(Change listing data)
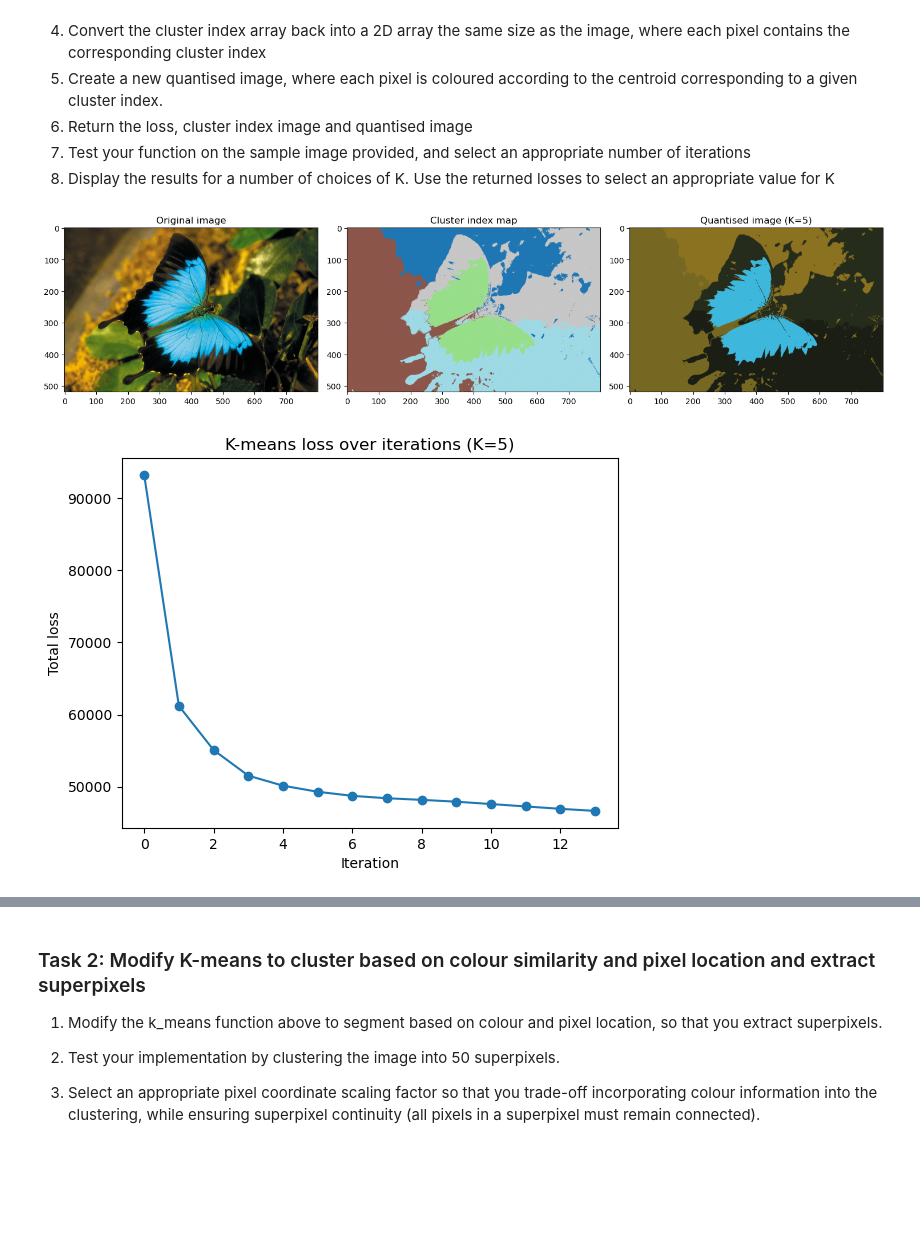
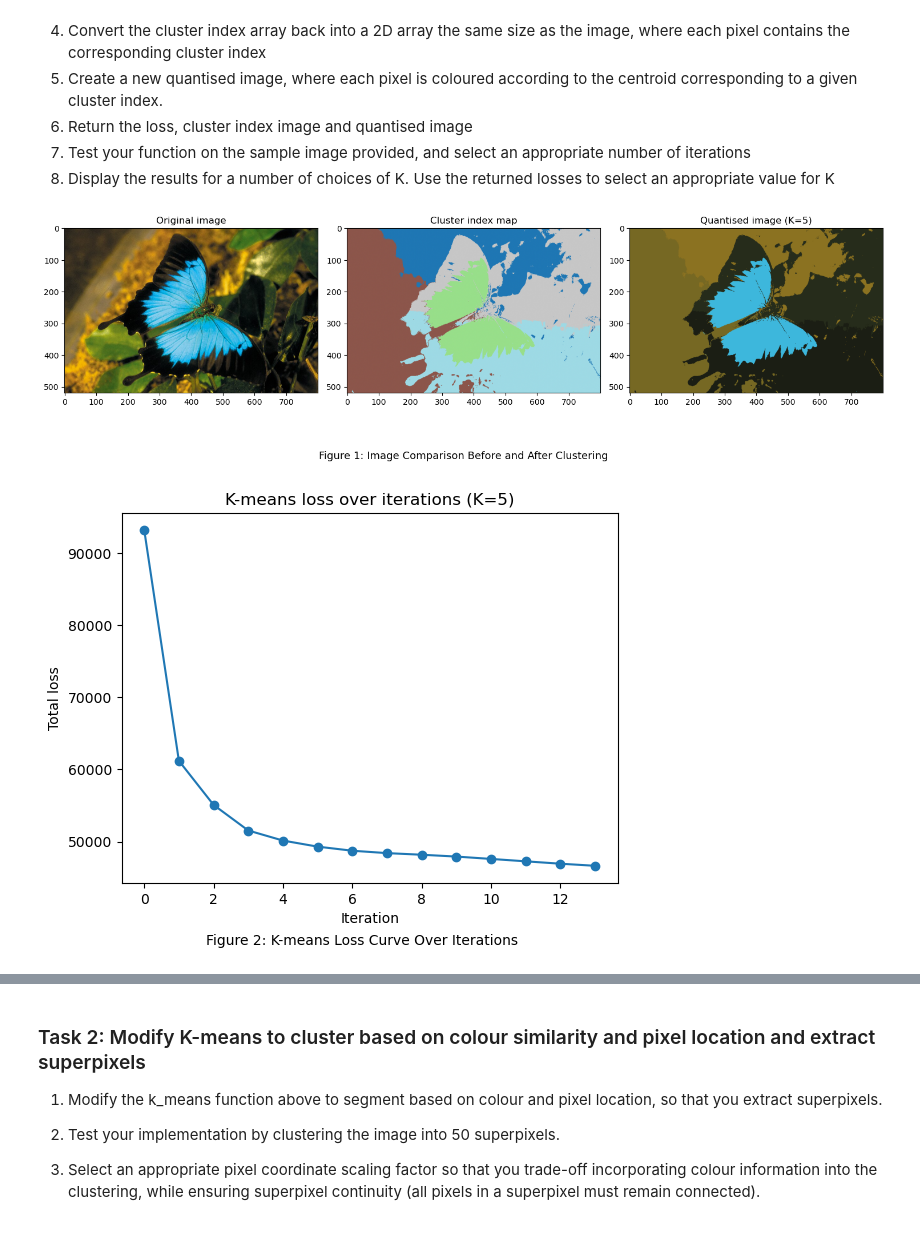
Before and after one commit to mkoz0007/_pindrippy, a Jupyter notebook: Lab 3/Lab3_student_template.ipynb, the cells around one changed output, grey strips where cells are left out. Cells and saved outputs as stored; diff of their text form; code cells hidden in the pictures; blank space fills up the shorter version.

Commit message:
figures added
changes

```diff
--- a/Lab 3/Lab3_student_template.ipynb
+++ b/Lab 3/Lab3_student_template.ipynb
@@ -121,31 +121,35 @@ def kmeans(im, iters=10, K=3, plot=False):
 
     return losses, cluster_idx_image, quantised_image
 # %%
-# Test your function using the image provided
 # Test your function using the image provided
 im = cv2.imread('CSIRO_ScienceImage_3831_Ulysses_Butterfly.jpg') / 255.0
 im_rgb = im[:, :, [2, 1, 0]]  # OpenCV loads BGR, convert to RGB for display
 
 losses, cluster_idx_image, quantised_image = kmeans(im_rgb, iters=15, K=5)
 
 # Display original, cluster map, and quantised image side by side
 fig, axes = plt.subplots(1, 3, figsize=(15, 5))
 axes[0].imshow(im_rgb)
 axes[0].set_title('Original image')
 axes[1].imshow(cluster_idx_image, cmap='tab20')
 axes[1].set_title('Cluster index map')
 axes[2].imshow(np.clip(quantised_image, 0, 1))
 axes[2].set_title('Quantised image (K=5)')
+
+plt.figtext(0.5, -0.02, 'Figure 1: Image Comparison Before and After Clustering',
+            ha='center', fontsize=13)
 plt.tight_layout()
 plt.show()
 
 # Plot the loss curve to verify convergence — should flatten out over iterations
 plt.plot(losses, marker='o')
 plt.xlabel('Iteration')
 plt.ylabel('Total loss')
 plt.title('K-means loss over iterations (K=5)')
+plt.figtext(0.5, -0.02, 'Figure 2: K-means Loss Curve Over Iterations',
+            ha='center', fontsize=10)
 plt.show()
 # %% [output]
-[figure, old version]
+[figure, new version]
-[figure, old version]
+[figure, new version]
 # %%
```
Also changed, not shown: parts of 4 cells of this notebook.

■ Problem statement ■
What is needed is an exact copy of the lines from the beginning of the data through the line containing "figures added", both included, without any pictures.

■ Answer box ■
Before and after one commit to mkoz0007/_pindrippy, a Jupyter notebook: Lab 3/Lab3_student_template.ipynb, the cells around one changed output, grey strips where cells are left out. Cells and saved outputs as stored; diff of their text form; code cells hidden in the pictures; blank space fills up the shorter version.

Commit message:
figures added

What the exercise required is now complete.